* [Work required]: Gather all lines in the records below that include the word "report".

Before-and-after change records
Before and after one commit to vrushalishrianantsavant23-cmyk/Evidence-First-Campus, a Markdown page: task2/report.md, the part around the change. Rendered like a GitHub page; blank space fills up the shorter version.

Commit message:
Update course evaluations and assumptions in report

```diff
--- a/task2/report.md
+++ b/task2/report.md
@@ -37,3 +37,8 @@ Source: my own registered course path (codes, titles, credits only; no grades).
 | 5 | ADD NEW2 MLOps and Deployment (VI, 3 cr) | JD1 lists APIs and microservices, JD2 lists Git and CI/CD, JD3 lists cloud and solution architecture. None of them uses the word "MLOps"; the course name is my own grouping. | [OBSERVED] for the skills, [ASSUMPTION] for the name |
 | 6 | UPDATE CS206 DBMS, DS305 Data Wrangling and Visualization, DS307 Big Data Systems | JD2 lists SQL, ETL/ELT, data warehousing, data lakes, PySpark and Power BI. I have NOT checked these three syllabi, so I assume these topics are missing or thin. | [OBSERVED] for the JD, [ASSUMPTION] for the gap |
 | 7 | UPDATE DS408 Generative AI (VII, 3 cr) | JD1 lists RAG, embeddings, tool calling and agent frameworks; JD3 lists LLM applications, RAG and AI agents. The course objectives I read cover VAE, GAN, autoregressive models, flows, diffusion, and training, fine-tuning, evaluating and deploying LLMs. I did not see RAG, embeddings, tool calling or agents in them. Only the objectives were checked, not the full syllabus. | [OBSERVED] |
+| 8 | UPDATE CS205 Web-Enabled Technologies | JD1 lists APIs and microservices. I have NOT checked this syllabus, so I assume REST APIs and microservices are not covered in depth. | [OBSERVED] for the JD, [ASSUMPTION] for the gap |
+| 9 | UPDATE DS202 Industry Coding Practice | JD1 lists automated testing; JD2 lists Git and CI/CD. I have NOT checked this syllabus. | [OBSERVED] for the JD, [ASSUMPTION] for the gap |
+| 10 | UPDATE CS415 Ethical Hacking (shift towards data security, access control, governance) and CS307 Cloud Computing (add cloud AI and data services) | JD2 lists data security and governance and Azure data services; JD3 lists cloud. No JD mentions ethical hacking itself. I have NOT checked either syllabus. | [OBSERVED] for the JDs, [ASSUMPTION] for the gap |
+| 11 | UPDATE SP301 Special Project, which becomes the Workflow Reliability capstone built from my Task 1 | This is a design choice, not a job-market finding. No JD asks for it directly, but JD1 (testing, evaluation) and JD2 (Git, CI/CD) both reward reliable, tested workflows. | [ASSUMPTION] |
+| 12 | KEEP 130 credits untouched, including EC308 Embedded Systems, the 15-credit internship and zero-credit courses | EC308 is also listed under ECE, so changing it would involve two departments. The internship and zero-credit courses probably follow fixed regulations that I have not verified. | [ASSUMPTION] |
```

* [Exercise result]:
Before and after one commit to vrushalishrianantsavant23-cmyk/Evidence-First-Campus, a Markdown page: task2/report.md, the part around the change. Rendered like a GitHub page; blank space fills up the shorter version.
Update course evaluations and assumptions in report
--- a/task2/report.md
+++ b/task2/report.md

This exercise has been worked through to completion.